Data excerpts
- Opening Delimiter -
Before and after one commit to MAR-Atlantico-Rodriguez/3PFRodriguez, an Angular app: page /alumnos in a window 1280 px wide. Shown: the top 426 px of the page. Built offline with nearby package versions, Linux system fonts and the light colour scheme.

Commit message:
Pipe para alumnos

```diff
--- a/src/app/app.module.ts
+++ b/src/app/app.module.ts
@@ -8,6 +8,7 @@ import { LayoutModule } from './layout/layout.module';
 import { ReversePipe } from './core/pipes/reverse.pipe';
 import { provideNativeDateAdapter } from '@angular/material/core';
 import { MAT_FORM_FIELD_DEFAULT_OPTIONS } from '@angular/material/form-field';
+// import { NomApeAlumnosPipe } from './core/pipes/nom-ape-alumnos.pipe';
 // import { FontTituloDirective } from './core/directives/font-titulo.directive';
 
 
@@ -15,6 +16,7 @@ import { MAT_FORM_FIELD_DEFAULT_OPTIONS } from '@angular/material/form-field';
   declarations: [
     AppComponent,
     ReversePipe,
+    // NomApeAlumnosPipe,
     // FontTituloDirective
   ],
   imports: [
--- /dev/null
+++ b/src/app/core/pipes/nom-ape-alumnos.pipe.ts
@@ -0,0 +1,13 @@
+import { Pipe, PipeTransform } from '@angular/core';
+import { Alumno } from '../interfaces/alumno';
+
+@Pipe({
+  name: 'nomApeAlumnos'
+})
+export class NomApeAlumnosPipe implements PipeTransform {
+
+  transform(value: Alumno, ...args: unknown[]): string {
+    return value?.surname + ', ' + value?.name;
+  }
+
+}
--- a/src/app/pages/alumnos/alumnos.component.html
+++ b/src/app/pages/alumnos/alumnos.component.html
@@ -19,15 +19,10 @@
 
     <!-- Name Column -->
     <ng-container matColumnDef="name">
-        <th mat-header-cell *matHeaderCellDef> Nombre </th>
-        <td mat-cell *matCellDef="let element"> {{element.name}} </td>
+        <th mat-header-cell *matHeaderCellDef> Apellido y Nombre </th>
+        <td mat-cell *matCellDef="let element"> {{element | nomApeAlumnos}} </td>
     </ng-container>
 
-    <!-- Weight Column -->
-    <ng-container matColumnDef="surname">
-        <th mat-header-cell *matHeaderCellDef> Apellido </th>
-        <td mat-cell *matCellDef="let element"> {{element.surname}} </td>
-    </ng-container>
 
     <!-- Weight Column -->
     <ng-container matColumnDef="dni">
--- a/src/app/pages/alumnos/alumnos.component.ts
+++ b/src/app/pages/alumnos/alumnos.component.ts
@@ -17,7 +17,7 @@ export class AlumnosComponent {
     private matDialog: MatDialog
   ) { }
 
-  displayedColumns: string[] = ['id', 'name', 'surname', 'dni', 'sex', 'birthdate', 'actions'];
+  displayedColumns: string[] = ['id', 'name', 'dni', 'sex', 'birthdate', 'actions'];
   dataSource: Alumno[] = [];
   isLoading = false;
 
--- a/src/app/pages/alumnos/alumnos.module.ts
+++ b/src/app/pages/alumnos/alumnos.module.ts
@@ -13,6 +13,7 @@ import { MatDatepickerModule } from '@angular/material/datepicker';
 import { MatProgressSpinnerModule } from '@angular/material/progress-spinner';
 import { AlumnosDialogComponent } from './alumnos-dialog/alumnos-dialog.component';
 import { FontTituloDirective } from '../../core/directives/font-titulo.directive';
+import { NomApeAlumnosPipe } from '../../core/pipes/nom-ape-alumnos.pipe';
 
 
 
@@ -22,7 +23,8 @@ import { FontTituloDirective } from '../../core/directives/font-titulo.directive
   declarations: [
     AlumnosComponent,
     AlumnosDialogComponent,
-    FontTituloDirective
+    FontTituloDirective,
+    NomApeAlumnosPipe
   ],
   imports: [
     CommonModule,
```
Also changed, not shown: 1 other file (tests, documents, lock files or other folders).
- Closing Delimiter -
REQUIRED ACTION -
Each line in the data that holds the string "surname" needs to be copied.

RESPONSE -
+    return value?.surname + ', ' + value?.name;
-    <ng-container matColumnDef="surname">
-        <td mat-cell *matCellDef="let element"> {{element.surname}} </td>
-  displayedColumns: string[] = ['id', 'name', 'surname', 'dni', 'sex', 'birthdate', 'actions'];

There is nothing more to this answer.